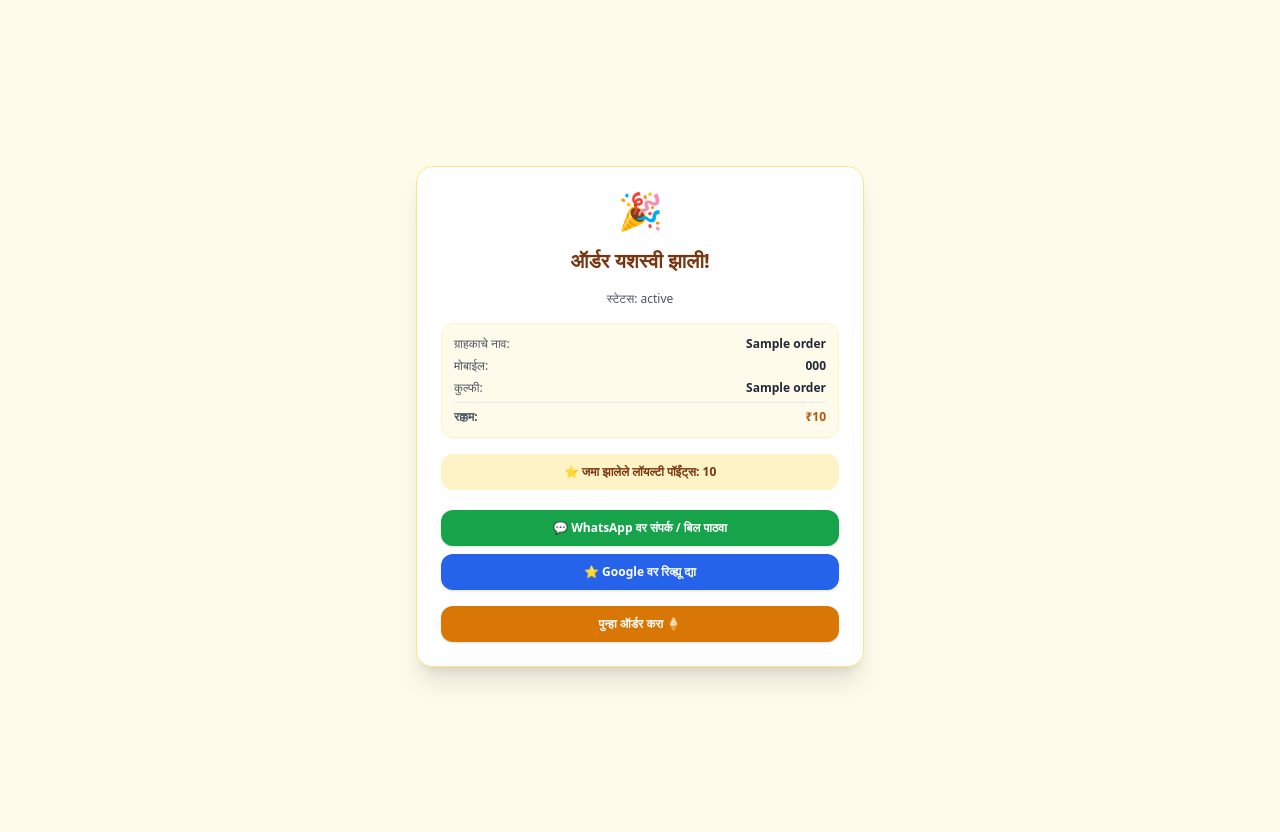
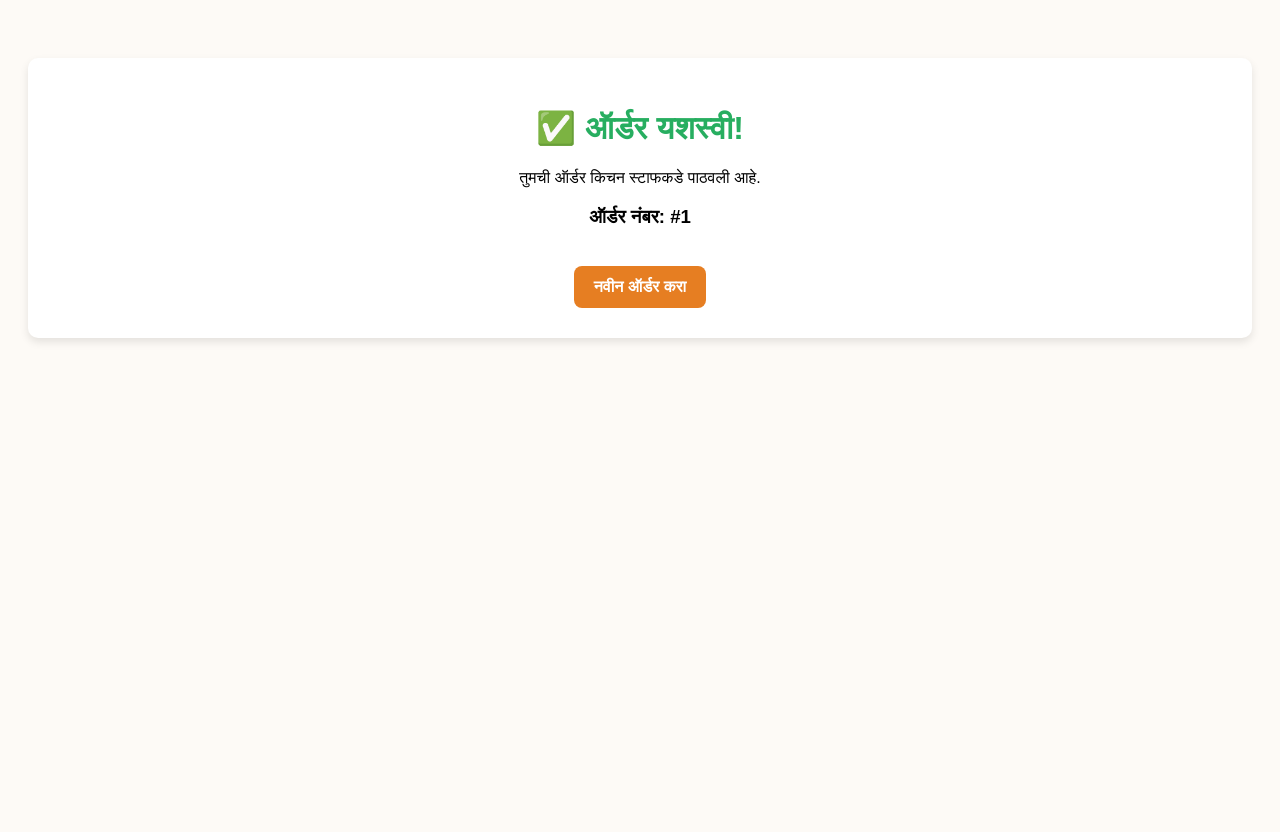
Before and after one commit to naturalkulfi1/south-pole-Natural-kulfi, a Flask app: template templates/bill_success.html in a window 1280 px wide. After the commit the page ends 342 px from the top, so only its background shows below. Run offline with Flask 3, Linux system fonts and the light colour scheme; the template is opened without the code that fills it: most values are stand-ins (such as "Sample title", 1, 10 or a date in 2020); some libraries are stand-ins or nearby versions.

Commit message:
Update bill_success.html

```diff
--- a/templates/bill_success.html
+++ b/templates/bill_success.html
@@ -3,40 +3,20 @@
 <head>
     <meta charset="UTF-8">
     <meta name="viewport" content="width=device-width, initial-scale=1.0">
-    <title>Order Success - South Pole Kulfi</title>
-    <script src="https://cdn.tailwindcss.com"></script>
+    <title>Order Success</title>
+    <style>
+        body { font-family: sans-serif; text-align: center; padding: 50px 20px; background: #fdfaf6; }
+        .success-box { background: white; padding: 30px; border-radius: 10px; box-shadow: 0 4px 8px rgba(0,0,0,0.1); }
+        h1 { color: #27ae60; }
+        .btn { display: inline-block; margin-top: 20px; padding: 12px 20px; background: #e67e22; color: white; text-decoration: none; border-radius: 8px; font-weight: bold; }
+    </style>
 </head>
-<body class="bg-amber-50 p-4">
-    <div class="max-w-md mx-auto min-h-screen flex flex-col justify-center space-y-4">
-        <div class="bg-white p-6 rounded-2xl shadow-xl text-center border border-amber-200 space-y-4">
-            <div class="text-4xl">🎉</div>
-            <h1 class="text-xl font-extrabold text-amber-900">ऑर्डर यशस्वी झाली!</h1>
-            <p class="text-gray-600 text-xs">स्टेटस: {{ order.status }}</p>
-
-            <div class="bg-amber-50 p-3 rounded-xl text-left space-y-1.5 border border-amber-100 text-xs">
-                <div class="flex justify-between"><span class="text-gray-600">ग्राहकाचे नाव:</span><span class="font-bold text-gray-800">{{ order.name }}</span></div>
-                <div class="flex justify-between"><span class="text-gray-600">मोबाईल:</span><span class="font-bold text-gray-800">{{ order.phone }}</span></div>
-                <div class="flex justify-between"><span class="text-gray-600">कुल्फी:</span><span class="font-bold text-gray-800">{{ order.item_name }}</span></div>
-                <div class="flex justify-between border-t pt-1.5 font-bold"><span class="text-gray-600">रक्कम:</span><span class="text-amber-700">₹{{ order.price }}</span></div>
-            </div>
-
-            <div class="bg-amber-100 p-2.5 rounded-xl text-amber-900 font-semibold text-xs">
-                ⭐ जमा झालेले लॉयल्टी पॉईंट्स: {{ order.points }}
-            </div>
-
-            <div class="space-y-2 pt-1">
-                <a href="{{ social.whatsapp_business }}" target="_blank" class="block w-full bg-green-600 text-white font-bold py-2.5 rounded-xl shadow hover:bg-green-700 text-xs">
-                    💬 WhatsApp वर संपर्क / बिल पाठवा
-                </a>
-                <a href="{{ social.google_review }}" target="_blank" class="block w-full bg-blue-600 text-white font-bold py-2.5 rounded-xl shadow hover:bg-blue-700 text-xs">
-                    ⭐ Google वर रिव्ह्यू द्या
-                </a>
-            </div>
-
-            <a href="/order" class="block w-full bg-amber-600 text-white font-bold py-2.5 rounded-xl shadow hover:bg-amber-700 text-xs mt-2">
-                पुन्हा ऑर्डर करा 🍦
-            </a>
-        </div>
+<body>
+    <div class="success-box">
+        <h1>✅ ऑर्डर यशस्वी!</h1>
+        <p>तुमची ऑर्डर किचन स्टाफकडे पाठवली आहे.</p>
+        <h3>ऑर्डर नंबर: #{{ order_id }}</h3>
+        <a href="/" class="btn">नवीन ऑर्डर करा</a>
     </div>
 </body>
 </html>
```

• **How to complete this task**
The string "padding" may occur in the listing; show every line where it does.

• **Output for this exercise**
+        body { font-family: sans-serif; text-align: center; padding: 50px 20px; background: #fdfaf6; }
+        .success-box { background: white; padding: 30px; border-radius: 10px; box-shadow: 0 4px 8px rgba(0,0,0,0.1); }
+        .btn { display: inline-block; margin-top: 20px; padding: 12px 20px; background: #e67e22; color: white; text-decoration: none; border-radius: 8px; font-weight: bold; }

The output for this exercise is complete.